TIP 2 -Preserving brushes.
Brushes are some of the most expensive items we use and here are some tips to make them last longer.
- Dry the brushes facing downward, so liquid doesn't run into the ferrule. Here is a device I found in an art magazine and built for my studio. These are simple springs from the hardware store, attached to a small board with a glue gun. I then attach the board in my studio, usually on the end of a rolling cart, and I have a multi-width brush holder. For wide brushes, I drill a small hole in the handle and hang it from a wire hook added to the spring. A photo is on the right.
I used two sizes of springs, one for narrow brushes and one for slightly wider. The beauty is brush handles are tapered so you just insert the brush handle and then pull upward until it is fairly tight. I've been using the same artificial brushes for my water soluble oils for several years and they still work like brand new.
- Another tip is to use a good brush cleaner. I really like the Masters Brush Cleaner. It comes in several sizes with the large 24 oz. size being the best value. You just use water and rub on some cleaner and rinse. It even works for brushes you left to dry accidentally. Just rub the cleaner in and let it work for a few hours.
- While working with your brushes, it's best not to store them upright, as the paint and medium runs into the ferrule. I sit when painting outdoors (gotta save my legs for racewalking. LOL.) so I use a slotted brush holder lying down next to me on a cloth. The brushes then won't roll around. Part of this tip is to use a brush for each major color group to save cleaning, as you can just lightly wipe the brush to go to the next similar colors. I tear up old T-shirts to use as wipe rags, then cyle them through as they dry to reuse. Here is a photo of my brush holder. You can just cut grooves in any piece of wood or find anything else with slots to use.
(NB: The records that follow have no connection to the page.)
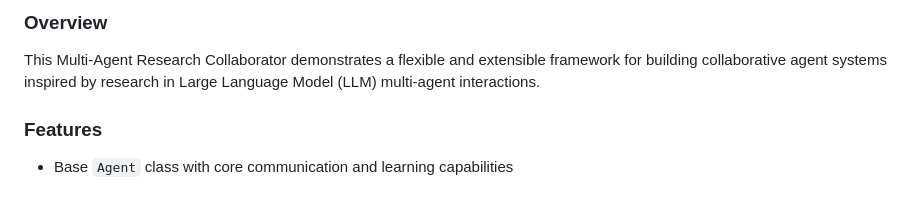
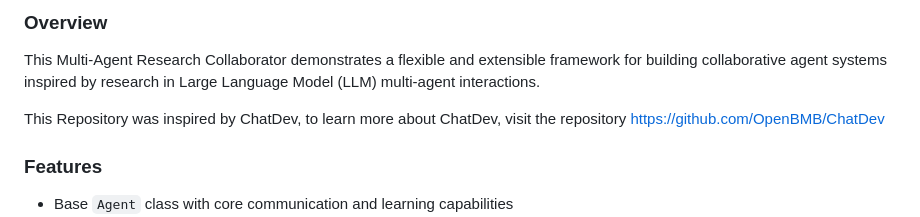
Before and after one commit to ai-in-pm/MARC, a Markdown page: README.md, the part around the change. GitHub-like rendering; blank space fills up the shorter version.

```diff
--- a/README.md
+++ b/README.md
@@ -2,6 +2,8 @@
 
 ### Overview
 This Multi-Agent Research Collaborator demonstrates a flexible and extensible framework for building collaborative agent systems inspired by research in Large Language Model (LLM) multi-agent interactions.
+
+This Repository was inspired by ChatDev, to learn more about ChatDev, visit the repository https://github.com/OpenBMB/ChatDev
 
 ### Features
 - Base `Agent` class with core communication and learning capabilities
```
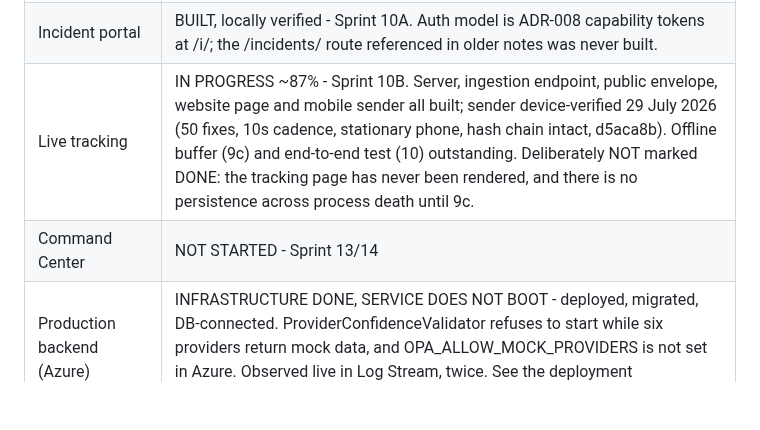
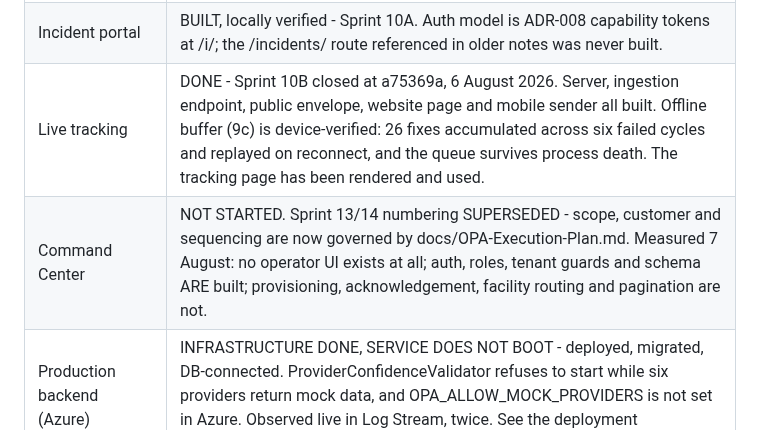
Before and after one commit to Wesley055/opa-security-awareness-app, a Markdown page: docs/SPRINT_ROADMAP.md, the part around one of its changes. Rendered like a GitHub page; blank space fills up the shorter version.

```diff
--- a/docs/SPRINT_ROADMAP.md
+++ b/docs/SPRINT_ROADMAP.md
@@ -391,8 +425,8 @@ Enterprise fleet monitoring (concept only).
 | Voice delivery | PLANNED - blocked on a public webhook |
 | Diaspora SMS (non-Nigerian numbers) | NOT STARTED - Africa's Talking Sandbox confirmed rejecting a US number; Twilio identified as the real fix, see Phase 4 |
 | Incident portal | BUILT, locally verified - Sprint 10A. Auth model is ADR-008 capability tokens at /i/<token>; the /incidents/<uuid> route referenced in older notes was never built. |
-| Live tracking | IN PROGRESS ~87% - Sprint 10B. Server, ingestion endpoint, public envelope, website page and mobile sender all built; sender device-verified 29 July 2026 (50 fixes, 10s cadence, stationary phone, hash chain intact, d5aca8b). Offline buffer (9c) and end-to-end test (10) outstanding. Deliberately NOT marked DONE: the tracking page has never been rendered, and there is no persistence across process death until 9c. |
-| Command Center | NOT STARTED - Sprint 13/14 |
+| Live tracking | DONE - Sprint 10B closed at a75369a, 6 August 2026. Server, ingestion endpoint, public envelope, website page and mobile sender all built. Offline buffer (9c) is device-verified: 26 fixes accumulated across six failed cycles and replayed on reconnect, and the queue survives process death. The tracking page has been rendered and used. |
+| Command Center | NOT STARTED. Sprint 13/14 numbering SUPERSEDED - scope, customer and sequencing are now governed by docs/OPA-Execution-Plan.md. Measured 7 August: no operator UI exists at all; auth, roles, tenant guards and schema ARE built; provisioning, acknowledgement, facility routing and pagination are not. |
 | Production backend (Azure) | INFRASTRUCTURE DONE, SERVICE DOES NOT BOOT - deployed, migrated, DB-connected. ProviderConfidenceValidator refuses to start while six providers return mock data, and OPA_ALLOW_MOCK_PROVIDERS is not set in Azure. Observed live in Log Stream, twice. See the deployment consequence note in TODO.md. |
 
 ---
```
Also changed, not shown: other parts of docs/SPRINT_ROADMAP.md (+40 -6 lines).
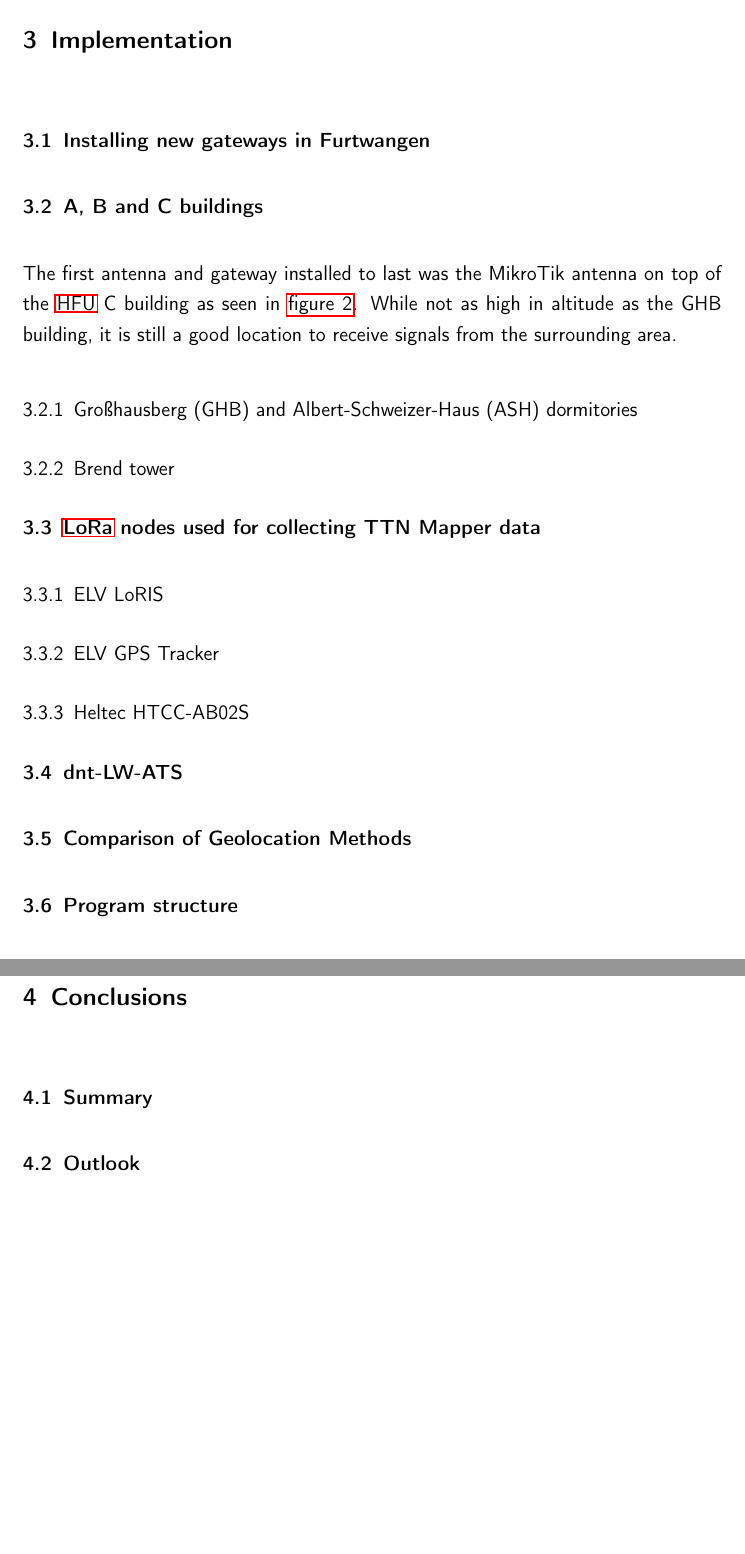
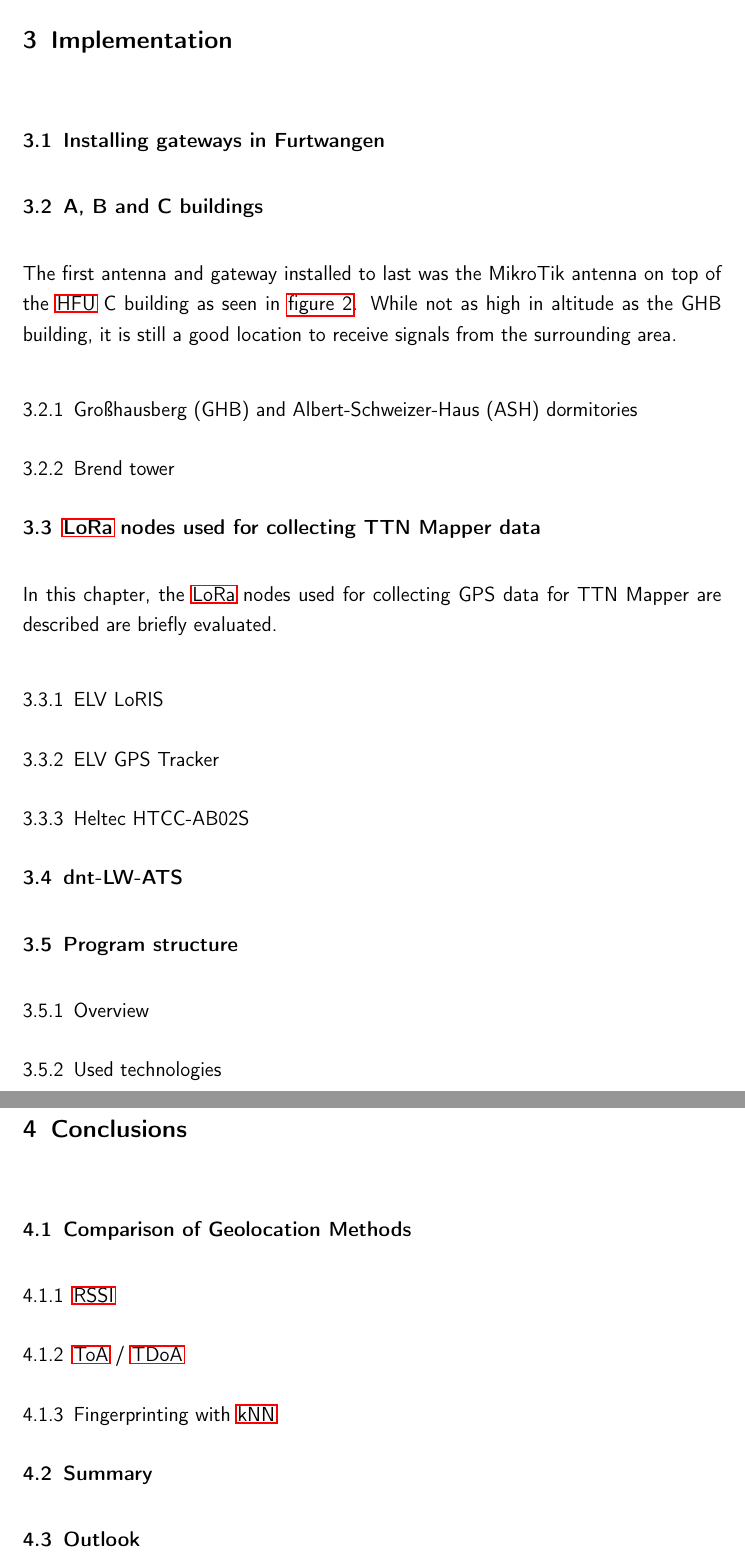
Before and after one commit to Bassadin/Master-Thesis-INM, a LaTeX thesis (thesis/main.tex, which reads thesis/content/3_implementation.tex, thesis/content/4_conclusion.tex): two parts of pages 27 and 29 of 33, joined at a grey line, cut so that both start at the same text, the shorter picture padded with empty space. Compiled offline with pdfLaTeX.

Commit message:
more headings and todo comments

```diff
--- a/thesis/content/3_implementation.tex
+++ b/thesis/content/3_implementation.tex
@@ -1,6 +1,6 @@
 \chapter{Implementation}
 
-\section{Installing new gateways in Furtwangen}
+\section{Installing gateways in Furtwangen}
 
 \section{A, B and C buildings}
 
@@ -12,13 +12,20 @@ While not as high in altitude as the GHB building, it is still a good location t
 
 \subsection{Brend tower}
 
+% todo: explain talks with EGT GmbH and problems associated with deployment (private network, etc.)
+
 \section{\ac{LoRa} nodes used for collecting TTN Mapper data}
+
+In this chapter, the \ac{LoRa} nodes used for collecting GPS data for TTN Mapper are described are briefly evaluated.
 
 \subsection{ELV LoRIS}
 
 % worked the best out of the box, great manuals, etc.
 
 \subsection{ELV GPS Tracker}
+
+% Problem: needed to get a 9V battery attached to it (no battery holder included)
+% 5-40V input voltage is very flexible
 
 \subsection{Heltec HTCC-AB02S}
 
@@ -27,6 +34,8 @@ While not as high in altitude as the GHB building, it is still a good location t
 
 % TODO mention problems with the node (configuration, etc.)
 
-\section{Comparison of Geolocation Methods}
+\section{Program structure}
 
-\section{Program structure}
+\subsection{Overview}
+
+\subsection{Used technologies}
--- a/thesis/content/4_conclusion.tex
+++ b/thesis/content/4_conclusion.tex
@@ -1,4 +1,13 @@
 \chapter{Conclusions}
+
+\section{Comparison of Geolocation Methods}
+
+\subsection{\ac{RSSI}}
+
+
+\subsection{\ac{ToA} / \ac{TDoA}}
+
+\subsection{Fingerprinting with \ac{kNN}}
 
 \section{Summary}
 
```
- Having been painting for a long time, with many media, I've collected a lot of brushes. Here is a storage idea I built from plywood that I use in my studio, on my workspace. It's stepped so I have smaller items on the left, and taller items on the right, with "normal" brushes in the middle. It's OK to store dry brushes upright like this.